WHAT THE EXERCISE ASKS
Please write out each entry below exactly as given.

• • • • • • •

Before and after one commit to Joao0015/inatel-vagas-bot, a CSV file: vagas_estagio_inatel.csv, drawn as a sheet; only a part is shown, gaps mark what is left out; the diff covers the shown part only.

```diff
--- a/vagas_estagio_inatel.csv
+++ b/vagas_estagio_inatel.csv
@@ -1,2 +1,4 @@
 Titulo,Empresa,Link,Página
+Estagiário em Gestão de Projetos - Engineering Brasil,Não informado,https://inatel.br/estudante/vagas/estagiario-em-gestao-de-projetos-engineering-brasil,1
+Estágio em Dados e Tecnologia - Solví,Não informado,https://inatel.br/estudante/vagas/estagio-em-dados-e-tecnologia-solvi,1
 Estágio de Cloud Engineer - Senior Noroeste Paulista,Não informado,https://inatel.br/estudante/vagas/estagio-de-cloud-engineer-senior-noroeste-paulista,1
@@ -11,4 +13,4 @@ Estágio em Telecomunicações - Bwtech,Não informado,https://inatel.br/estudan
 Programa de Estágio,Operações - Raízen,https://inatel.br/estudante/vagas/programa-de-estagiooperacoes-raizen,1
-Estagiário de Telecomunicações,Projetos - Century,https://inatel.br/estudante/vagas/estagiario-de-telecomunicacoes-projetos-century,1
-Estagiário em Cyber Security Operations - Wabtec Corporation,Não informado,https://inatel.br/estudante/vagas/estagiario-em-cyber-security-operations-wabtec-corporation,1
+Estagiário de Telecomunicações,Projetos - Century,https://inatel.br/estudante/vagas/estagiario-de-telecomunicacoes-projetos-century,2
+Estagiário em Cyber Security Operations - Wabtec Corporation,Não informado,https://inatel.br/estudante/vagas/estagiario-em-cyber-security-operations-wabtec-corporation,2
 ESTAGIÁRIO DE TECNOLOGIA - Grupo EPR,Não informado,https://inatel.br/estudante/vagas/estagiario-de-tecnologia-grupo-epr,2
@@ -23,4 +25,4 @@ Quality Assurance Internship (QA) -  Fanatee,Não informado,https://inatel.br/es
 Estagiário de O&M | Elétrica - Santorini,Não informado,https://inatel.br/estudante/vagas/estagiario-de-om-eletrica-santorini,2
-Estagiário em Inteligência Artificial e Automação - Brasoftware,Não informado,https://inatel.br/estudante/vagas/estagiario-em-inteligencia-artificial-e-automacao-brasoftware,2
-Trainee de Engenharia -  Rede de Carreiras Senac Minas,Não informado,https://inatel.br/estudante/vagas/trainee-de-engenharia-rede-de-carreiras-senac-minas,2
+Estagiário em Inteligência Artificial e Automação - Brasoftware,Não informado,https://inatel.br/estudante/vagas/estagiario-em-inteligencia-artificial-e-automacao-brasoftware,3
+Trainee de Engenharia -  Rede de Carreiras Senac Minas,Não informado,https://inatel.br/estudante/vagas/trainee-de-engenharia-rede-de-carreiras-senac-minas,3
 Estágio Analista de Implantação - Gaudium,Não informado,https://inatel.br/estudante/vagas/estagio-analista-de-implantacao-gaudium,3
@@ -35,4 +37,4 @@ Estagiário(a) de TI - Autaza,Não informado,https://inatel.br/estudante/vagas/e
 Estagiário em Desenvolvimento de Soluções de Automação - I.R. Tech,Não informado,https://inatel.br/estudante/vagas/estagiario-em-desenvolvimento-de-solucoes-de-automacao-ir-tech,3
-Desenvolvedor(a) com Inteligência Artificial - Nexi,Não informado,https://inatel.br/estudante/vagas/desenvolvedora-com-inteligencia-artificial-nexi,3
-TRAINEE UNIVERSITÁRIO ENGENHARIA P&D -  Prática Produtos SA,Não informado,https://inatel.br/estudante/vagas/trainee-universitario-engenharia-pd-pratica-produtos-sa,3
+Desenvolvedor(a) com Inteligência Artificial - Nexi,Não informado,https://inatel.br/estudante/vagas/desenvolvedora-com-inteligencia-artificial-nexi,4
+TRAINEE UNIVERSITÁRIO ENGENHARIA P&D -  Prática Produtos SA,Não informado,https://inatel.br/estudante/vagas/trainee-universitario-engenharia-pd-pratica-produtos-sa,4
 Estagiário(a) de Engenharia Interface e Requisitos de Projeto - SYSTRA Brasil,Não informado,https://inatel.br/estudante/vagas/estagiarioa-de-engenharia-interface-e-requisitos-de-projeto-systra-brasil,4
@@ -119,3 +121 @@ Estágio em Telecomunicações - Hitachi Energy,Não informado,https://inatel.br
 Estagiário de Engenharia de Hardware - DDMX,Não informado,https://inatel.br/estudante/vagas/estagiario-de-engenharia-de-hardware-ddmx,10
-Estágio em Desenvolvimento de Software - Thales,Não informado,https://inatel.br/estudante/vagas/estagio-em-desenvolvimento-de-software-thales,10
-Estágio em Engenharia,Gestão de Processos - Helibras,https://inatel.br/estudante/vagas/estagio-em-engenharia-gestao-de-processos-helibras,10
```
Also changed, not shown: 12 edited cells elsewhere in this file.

• • • • • • •

OUTPUT
Before and after one commit to Joao0015/inatel-vagas-bot, a CSV file: vagas_estagio_inatel.csv, drawn as a sheet; only a part is shown, gaps mark what is left out; the diff covers the shown part only.

```diff
--- a/vagas_estagio_inatel.csv
+++ b/vagas_estagio_inatel.csv
@@ -1,2 +1,4 @@
 Titulo,Empresa,Link,Página
+Estagiário em Gestão de Projetos - Engineering Brasil,Não informado,https://inatel.br/estudante/vagas/estagiario-em-gestao-de-projetos-engineering-brasil,1
+Estágio em Dados e Tecnologia - Solví,Não informado,https://inatel.br/estudante/vagas/estagio-em-dados-e-tecnologia-solvi,1
 Estágio de Cloud Engineer - Senior Noroeste Paulista,Não informado,https://inatel.br/estudante/vagas/estagio-de-cloud-engineer-senior-noroeste-paulista,1
@@ -11,4 +13,4 @@ Estágio em Telecomunicações - Bwtech,Não informado,https://inatel.br/estudan
 Programa de Estágio,Operações - Raízen,https://inatel.br/estudante/vagas/programa-de-estagiooperacoes-raizen,1
-Estagiário de Telecomunicações,Projetos - Century,https://inatel.br/estudante/vagas/estagiario-de-telecomunicacoes-projetos-century,1
-Estagiário em Cyber Security Operations - Wabtec Corporation,Não informado,https://inatel.br/estudante/vagas/estagiario-em-cyber-security-operations-wabtec-corporation,1
+Estagiário de Telecomunicações,Projetos - Century,https://inatel.br/estudante/vagas/estagiario-de-telecomunicacoes-projetos-century,2
+Estagiário em Cyber Security Operations - Wabtec Corporation,Não informado,https://inatel.br/estudante/vagas/estagiario-em-cyber-security-operations-wabtec-corporation,2
 ESTAGIÁRIO DE TECNOLOGIA - Grupo EPR,Não informado,https://inatel.br/estudante/vagas/estagiario-de-tecnologia-grupo-epr,2
@@ -23,4 +25,4 @@ Quality Assurance Internship (QA) -  Fanatee,Não informado,https://inatel.br/es
 Estagiário de O&M | Elétrica - Santorini,Não informado,https://inatel.br/estudante/vagas/estagiario-de-om-eletrica-santorini,2
-Estagiário em Inteligência Artificial e Automação - Brasoftware,Não informado,https://inatel.br/estudante/vagas/estagiario-em-inteligencia-artificial-e-automacao-brasoftware,2
-Trainee de Engenharia -  Rede de Carreiras Senac Minas,Não informado,https://inatel.br/estudante/vagas/trainee-de-engenharia-rede-de-carreiras-senac-minas,2
+Estagiário em Inteligência Artificial e Automação - Brasoftware,Não informado,https://inatel.br/estudante/vagas/estagiario-em-inteligencia-artificial-e-automacao-brasoftware,3
+Trainee de Engenharia -  Rede de Carreiras Senac Minas,Não informado,https://inatel.br/estudante/vagas/trainee-de-engenharia-rede-de-carreiras-senac-minas,3
 Estágio Analista de Implantação - Gaudium,Não informado,https://inatel.br/estudante/vagas/estagio-analista-de-implantacao-gaudium,3
@@ -35,4 +37,4 @@ Estagiário(a) de TI - Autaza,Não informado,https://inatel.br/estudante/vagas/e
 Estagiário em Desenvolvimento de Soluções de Automação - I.R. Tech,Não informado,https://inatel.br/estudante/vagas/estagiario-em-desenvolvimento-de-solucoes-de-automacao-ir-tech,3
-Desenvolvedor(a) com Inteligência Artificial - Nexi,Não informado,https://inatel.br/estudante/vagas/desenvolvedora-com-inteligencia-artificial-nexi,3
-TRAINEE UNIVERSITÁRIO ENGENHARIA P&D -  Prática Produtos SA,Não informado,https://inatel.br/estudante/vagas/trainee-universitario-engenharia-pd-pratica-produtos-sa,3
+Desenvolvedor(a) com Inteligência Artificial - Nexi,Não informado,https://inatel.br/estudante/vagas/desenvolvedora-com-inteligencia-artificial-nexi,4
+TRAINEE UNIVERSITÁRIO ENGENHARIA P&D -  Prática Produtos SA,Não informado,https://inatel.br/estudante/vagas/trainee-universitario-engenharia-pd-pratica-produtos-sa,4
 Estagiário(a) de Engenharia Interface e Requisitos de Projeto - SYSTRA Brasil,Não informado,https://inatel.br/estudante/vagas/estagiarioa-de-engenharia-interface-e-requisitos-de-projeto-systra-brasil,4
@@ -119,3 +121 @@ Estágio em Telecomunicações - Hitachi Energy,Não informado,https://inatel.br
 Estagiário de Engenharia de Hardware - DDMX,Não informado,https://inatel.br/estudante/vagas/estagiario-de-engenharia-de-hardware-ddmx,10
-Estágio em Desenvolvimento de Software - Thales,Não informado,https://inatel.br/estudante/vagas/estagio-em-desenvolvimento-de-software-thales,10
-Estágio em Engenharia,Gestão de Processos - Helibras,https://inatel.br/estudante/vagas/estagio-em-engenharia-gestao-de-processos-helibras,10
```
Also changed, not shown: 12 edited cells elsewhere in this file.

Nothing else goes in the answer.